The State of Food and Agriculture 2022 (SOFA) also addresses the potential impact of this
technological change on job displacement and unemployment.
November 02, 2022, Santiago, Chile- Automation in the early stages of the food supply chain can
support sustainable and inclusive productivity gains in agrifood systems and contribute to achieve the
Sustainable Development Goals, says the latest report by the Food and Agriculture Organization of the
United Nations (FAO) on The State of Food and Agriculture 2022 (SOFA).
The report states that agriculture automation, including using tractors or artificial intelligence, can
increase productivity and resilience, improve product quality and resource efficiency, reduce human
labor and labor shortages, improve environmental sustainability, and facilitate climate change
adaptation and mitigation.
The report analyzes 27 case studies on the use of technology at different stages of development and
identifies the various barriers that may impede its application, especially by small-scale producers.
Based on this analysis, the publication suggests policies to ensure that agricultural automation is
inclusive and contributes to sustainable and resilient agrifood systems.
However, the report also analyzes that the adoption of new technologies, access to which still tends to
be limited, can also deepen inequalities, especially if it remains inaccessible to smallholders and other
marginalized groups, such as youth and women.
Finally, the SOFA addresses the widespread concern about the potential negative impacts of labor-
saving technological change in terms of job displacement and unemployment. While it concludes that
such fears are overblown, it recognizes that automation in agriculture can lead to unemployment where
rural labor is abundant, and wages are low.
“FAO is convinced that without technological progress and increased productivity, it is not possible to lift
hundreds of millions of people out of poverty, hunger, food insecurity and malnutrition,” FAO Director-
General QU Dongyu wrote in the report’s foreword. “What matters is how the automation process is
carried out in practice, not whether it occurs or not. We must ensure that automation is carried out
inclusively and promotes sustainability.”
Uneven progress around the world
Motorized mechanization has been an important form of automation in agricultural production and a
key component of a global transformation.

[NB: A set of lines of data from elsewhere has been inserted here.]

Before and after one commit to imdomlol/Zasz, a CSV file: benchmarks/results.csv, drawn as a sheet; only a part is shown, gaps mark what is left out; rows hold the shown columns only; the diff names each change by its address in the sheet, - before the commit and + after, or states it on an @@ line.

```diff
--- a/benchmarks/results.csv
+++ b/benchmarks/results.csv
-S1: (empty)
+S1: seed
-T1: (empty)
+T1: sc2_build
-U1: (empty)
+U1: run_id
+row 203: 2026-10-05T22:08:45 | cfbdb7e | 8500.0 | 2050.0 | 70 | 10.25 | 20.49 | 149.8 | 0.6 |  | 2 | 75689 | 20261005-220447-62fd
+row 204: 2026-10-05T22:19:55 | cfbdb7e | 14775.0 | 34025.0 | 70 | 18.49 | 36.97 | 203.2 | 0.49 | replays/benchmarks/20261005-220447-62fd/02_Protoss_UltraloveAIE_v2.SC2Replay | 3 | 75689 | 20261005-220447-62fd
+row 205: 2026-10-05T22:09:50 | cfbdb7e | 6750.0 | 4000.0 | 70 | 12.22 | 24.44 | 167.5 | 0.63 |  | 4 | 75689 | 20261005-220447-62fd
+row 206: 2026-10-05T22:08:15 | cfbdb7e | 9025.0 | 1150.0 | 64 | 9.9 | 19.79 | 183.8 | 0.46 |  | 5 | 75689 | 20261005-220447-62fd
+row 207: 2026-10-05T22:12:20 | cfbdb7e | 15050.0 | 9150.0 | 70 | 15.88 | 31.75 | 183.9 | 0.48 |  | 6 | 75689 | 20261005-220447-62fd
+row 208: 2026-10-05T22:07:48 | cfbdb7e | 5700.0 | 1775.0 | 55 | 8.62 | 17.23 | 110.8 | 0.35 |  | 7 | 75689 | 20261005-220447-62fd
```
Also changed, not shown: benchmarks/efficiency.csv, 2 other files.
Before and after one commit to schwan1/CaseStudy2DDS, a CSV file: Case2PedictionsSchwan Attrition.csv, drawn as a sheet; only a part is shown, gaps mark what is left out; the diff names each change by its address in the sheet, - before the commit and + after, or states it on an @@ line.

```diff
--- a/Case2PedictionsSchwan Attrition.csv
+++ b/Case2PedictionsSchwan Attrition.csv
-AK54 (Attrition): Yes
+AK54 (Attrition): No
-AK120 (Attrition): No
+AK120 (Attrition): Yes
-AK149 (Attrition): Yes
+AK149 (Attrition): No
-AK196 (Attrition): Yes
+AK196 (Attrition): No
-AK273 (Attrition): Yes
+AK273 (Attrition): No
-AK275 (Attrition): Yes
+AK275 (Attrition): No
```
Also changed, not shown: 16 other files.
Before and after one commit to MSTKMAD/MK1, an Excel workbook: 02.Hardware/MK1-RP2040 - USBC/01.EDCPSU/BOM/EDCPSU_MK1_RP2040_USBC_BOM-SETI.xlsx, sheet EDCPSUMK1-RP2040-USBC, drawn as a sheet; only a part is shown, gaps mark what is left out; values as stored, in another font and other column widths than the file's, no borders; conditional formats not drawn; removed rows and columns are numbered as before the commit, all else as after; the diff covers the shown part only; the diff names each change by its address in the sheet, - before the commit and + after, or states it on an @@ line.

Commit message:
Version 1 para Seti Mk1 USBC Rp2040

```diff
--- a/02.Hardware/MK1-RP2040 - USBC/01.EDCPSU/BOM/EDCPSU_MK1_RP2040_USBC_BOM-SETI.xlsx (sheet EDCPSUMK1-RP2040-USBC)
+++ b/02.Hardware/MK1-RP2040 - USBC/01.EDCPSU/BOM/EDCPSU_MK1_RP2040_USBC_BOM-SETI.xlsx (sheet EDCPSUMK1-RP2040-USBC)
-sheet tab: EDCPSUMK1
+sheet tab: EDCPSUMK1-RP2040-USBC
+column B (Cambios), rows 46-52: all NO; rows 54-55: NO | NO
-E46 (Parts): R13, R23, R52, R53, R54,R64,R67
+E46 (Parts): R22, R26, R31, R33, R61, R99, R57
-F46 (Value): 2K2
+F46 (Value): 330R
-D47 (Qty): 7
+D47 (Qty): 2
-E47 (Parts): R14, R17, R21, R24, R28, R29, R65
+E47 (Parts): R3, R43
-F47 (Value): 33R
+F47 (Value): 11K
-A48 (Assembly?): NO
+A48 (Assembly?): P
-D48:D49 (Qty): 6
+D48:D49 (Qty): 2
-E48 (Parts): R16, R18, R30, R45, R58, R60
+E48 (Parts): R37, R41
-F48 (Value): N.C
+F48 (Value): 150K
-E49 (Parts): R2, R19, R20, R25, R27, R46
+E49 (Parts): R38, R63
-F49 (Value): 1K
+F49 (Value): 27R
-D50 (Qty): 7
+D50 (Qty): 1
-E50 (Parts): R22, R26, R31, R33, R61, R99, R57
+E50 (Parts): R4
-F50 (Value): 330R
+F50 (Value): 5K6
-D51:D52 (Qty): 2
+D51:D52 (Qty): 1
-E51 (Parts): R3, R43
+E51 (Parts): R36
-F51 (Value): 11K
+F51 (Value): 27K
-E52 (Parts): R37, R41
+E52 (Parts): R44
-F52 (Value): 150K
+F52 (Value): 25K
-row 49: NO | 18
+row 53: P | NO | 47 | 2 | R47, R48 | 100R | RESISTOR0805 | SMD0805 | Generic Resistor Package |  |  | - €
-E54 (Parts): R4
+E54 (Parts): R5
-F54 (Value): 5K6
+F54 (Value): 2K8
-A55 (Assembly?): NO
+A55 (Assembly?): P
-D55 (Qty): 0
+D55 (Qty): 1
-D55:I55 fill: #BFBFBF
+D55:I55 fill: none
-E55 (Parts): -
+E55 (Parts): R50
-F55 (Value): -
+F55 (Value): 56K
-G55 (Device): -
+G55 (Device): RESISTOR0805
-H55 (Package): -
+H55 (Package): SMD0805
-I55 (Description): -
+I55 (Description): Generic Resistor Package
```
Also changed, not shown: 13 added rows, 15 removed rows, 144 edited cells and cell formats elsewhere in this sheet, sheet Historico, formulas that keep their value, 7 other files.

However, its adoption has been uneven in different parts of
the world. One example is the available statistics on the number of tractors per 1,000 hectares of arable
land worldwide, which show the uneven progress towards mechanization in different regions of the
Latin America and the Caribbean has shown considerable progress in mechanization, driven by farming
system evolution, structural transformation, and urbanization. The number of tractors per 1000
hectares of arable land almost tripled from 5 in the 1960s to 14 in the 2000s.
The SOFA reports that in the region, it was private actors that drove agricultural mechanization.
However, governments also played a key role, creating an enabling environment for mechanization, for
example, through public programs developed by governments in Argentina, Costa Rica, Ecuador, and
Peru, which provided access to credit at low-interest rates and tax exemptions. In addition, several
countries, such as Peru, exempted agricultural machinery from import duties.
The general principle of the policy recommendations offered in the report centers on the idea of
responsible technological change. This involves anticipating the impacts of technologies on productivity,
resilience and sustainability while focusing on marginalized and vulnerable groups.
The key here is to create an enabling environment that requires a range of policy instruments to work
together coherently. These include legislation and regulation, infrastructure, institutional arrangements,
education and training, research and development, and support for private innovation processes.
Efforts to reduce the uneven spread of automation should include inclusive investments involving
producers, manufacturers, and service providers, with particular attention to women and youth, to
further develop technologies and adapt them to the needs of end users.
In addition, investments and other policy actions designed to promote responsible agricultural
automation should be based on context-specific conditions, such as the state of connectivity, challenges
related to knowledge and skills, adequacy of infrastructure, and inequality in access. Even biophysical,
topographical, and climatic conditions play a role. For example, small machinery and even manual
equipment can benefit smallholders in hilly terrain.